Turkey’s inflation rises to 20-year high at 54.4% in February
Annualized inflation in Turkey rose to 20-year high at 54.4% in February, from 48.6% previous month and beat forecast for 52.9% increase, while monthly consumer prices increased to 4.8% vs 3.8% consensus and January’s 1.01% rise.
Strong rise in consumer prices was fueled by soaring commodity prices, particularly energy, which are likely to climb further due to war in Ukraine and Turkish lira’s crash last year, when the national currency fell 44% against dollar, during the CBRT’s easing cycle, influenced by President Erdogan whose program prioritizes growth, investments and exports while keeping interest rates low.
The CBRT slashed interest rates by 5% in past nine months, unleashed inflation, despite advices from a number of economists that the central bank should have followed rising inflation by increasing interest rates.
The outlook remains clouded, and analysts expect the price pressures to extend as rate hikes are not on the agenda for now, with expectations that authorities may intervene in the forex market to stabilize lira.

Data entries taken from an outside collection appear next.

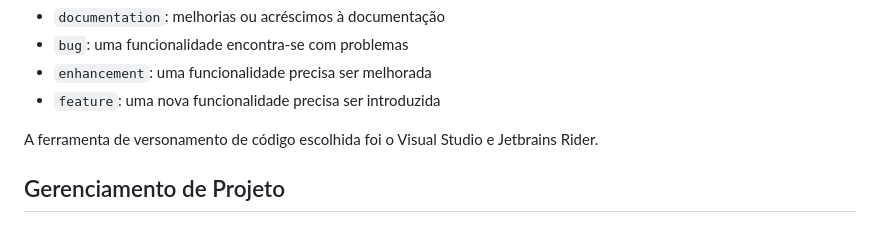
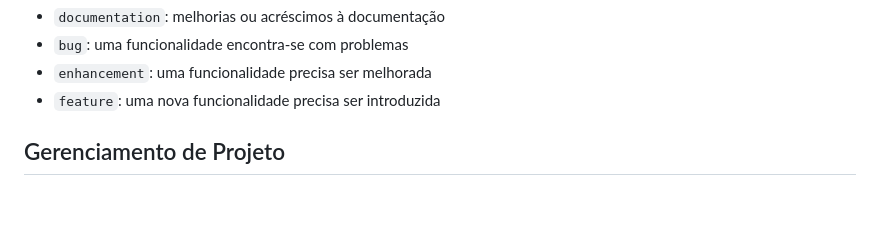
Before and after one commit to ICEI-PUC-Minas-PMV-ADS/pmv-ads-2023-2-e2-proj-int-t2-gaming-groove, a Markdown page: docs/03-Metodologia.md, the part around the change. Drawn GitHub-style; blank space fills up the shorter version.

Commit message:
docs: corrige metologia

```diff
--- a/docs/03-Metodologia.md
+++ b/docs/03-Metodologia.md
@@ -28,8 +28,6 @@ etiquetas:
 - `bug`: uma funcionalidade encontra-se com problemas
 - `enhancement`: uma funcionalidade precisa ser melhorada
 - `feature`: uma nova funcionalidade precisa ser introduzida
-
-A ferramenta de versonamento de código escolhida foi o Visual Studio e Jetbrains Rider.
 
 ## Gerenciamento de Projeto
 
```
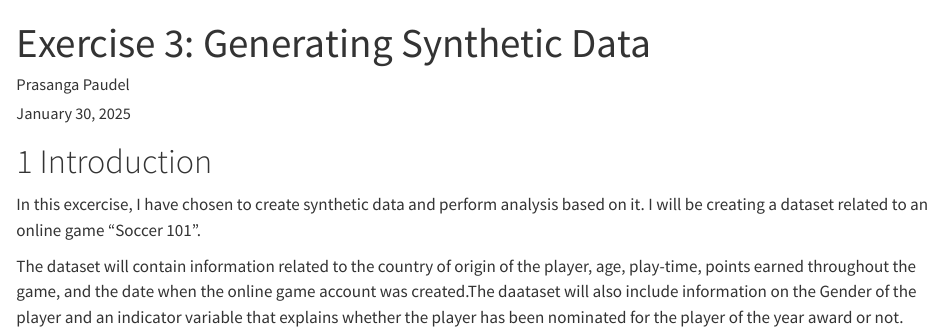
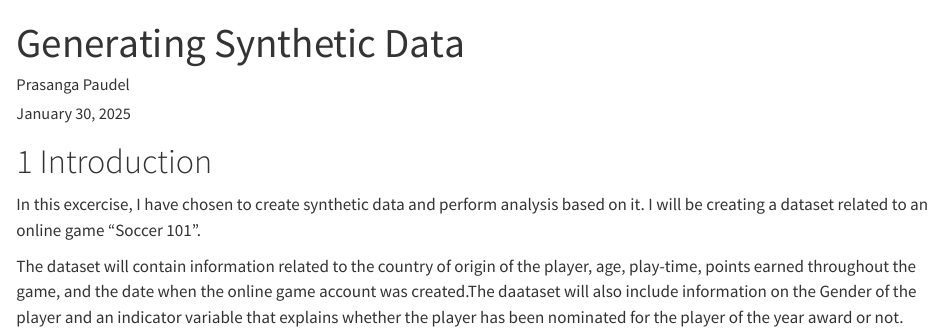
Before and after one commit to xprasanga/prasangapaudel-MADA-portfolio, a Quarto document (data-excercise/synthetic-data.qmd): the page in a window 1100 px wide, from its top. Rendered offline with R 4.5, knitr and Pandoc in place of Quarto, with nearby package versions; long lines of code are wrapped.

Commit message:
rename the page

```diff
--- a/data-excercise/synthetic-data.qmd
+++ b/data-excercise/synthetic-data.qmd
@@ -1,5 +1,5 @@
 ---
-title: "Exercise 3: Generating Synthetic Data"
+title: "Generating Synthetic Data"
 author: Prasanga Paudel
 date: January 30, 2025
 format:
```
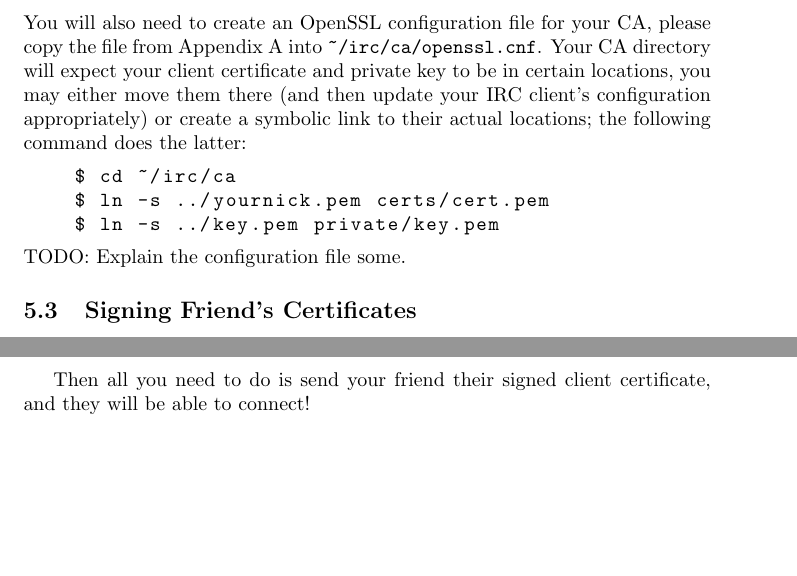
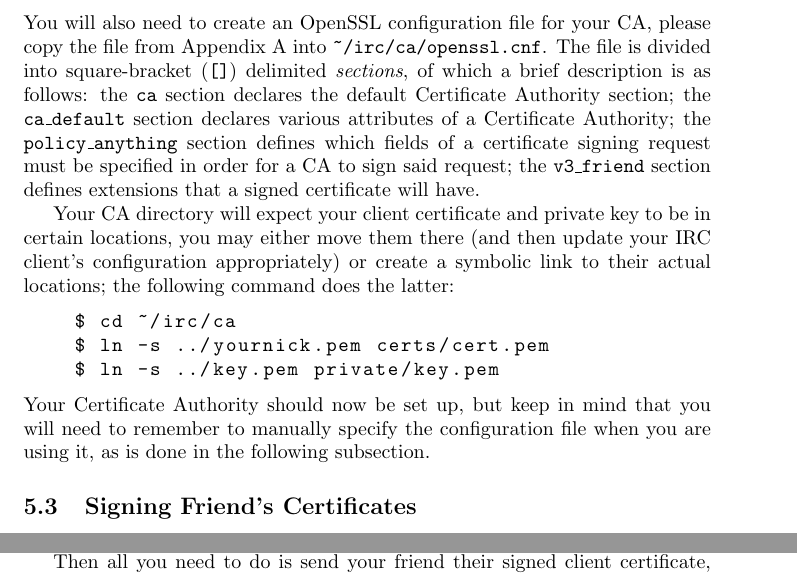
Before and after one commit to clinew/frostsnow.net, a LaTeX document (instructions.tex): two parts of pages 8 and 9 of 10, joined at a grey line, cut so that both start at the same text, the shorter picture padded with empty space. Compiled offline with pdfLaTeX.

Commit message:
Explain OpenSSL configuration file.

```diff
--- a/instructions.tex
+++ b/instructions.tex
@@ -155,13 +155,15 @@ You must set up a special directory for your Certificate Authority; we'll use \t
     $ echo 1000 > serial
     $ echo 1000 > crlnumber
 \end{lstlisting}
-You will also need to create an OpenSSL configuration file for your CA, please copy the file from Appendix \ref{appendix_a} into \texttt{\textasciitilde /irc/ca/openssl.cnf}.  Your CA directory will expect your client certificate and private key to be in certain locations, you may either move them there (and then update your IRC client's configuration appropriately) or create a symbolic link to their actual locations; the following command does the latter:
+You will also need to create an OpenSSL configuration file for your CA, please copy the file from Appendix \ref{appendix_a} into \texttt{\textasciitilde /irc/ca/openssl.cnf}.  The file is divided into square-bracket (\texttt{[]}) delimited \textit{sections}, of which a brief description is as follows: the \texttt{ca} section declares the default Certificate Authority section; the \texttt{ca\_default} section declares various attributes of a Certificate Authority; the \texttt{policy\_anything} section defines which fields of a certificate signing request must be specified in order for a CA to sign said request;  the \texttt{v3\_friend} section defines extensions that a signed certificate will have.
+
+Your CA directory will expect your client certificate and private key to be in certain locations, you may either move them there (and then update your IRC client's configuration appropriately) or create a symbolic link to their actual locations; the following command does the latter:
 \begin{lstlisting}
     $ cd ~/irc/ca
     $ ln -s ../yournick.pem certs/cert.pem
     $ ln -s ../key.pem private/key.pem
 \end{lstlisting}
-TODO: Explain the configuration file some.
+Your Certificate Authority should now be set up, but keep in mind that you will need to remember to manually specify the configuration file when you are using it, as is done in the following subsection.
 
 \subsection{Signing Friend's Certificates}
 In order to sign your friend's certificate, they must first create a \textit{certificate signing request} (csr), as explained earlier in this guide, and then send the signing request to you.  When you receive the signing request and place it in \texttt{\textasciitilde /irc/ca/csr/yourfriend.pem} (with \texttt{yourfriend.pem} replaced by the nick of your friend), you should first verify that it is of the appropriate key \textit{length} and has the correct \textit{Common Name} before signing it by running:
```
Also changed, not shown: 1 other file.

The central bank expects inflation to peak at around 55% in May and to fall to 23% by the end of the year, but the war in Ukraine with its all consequences is likely to disrupt central bank’s forecasts.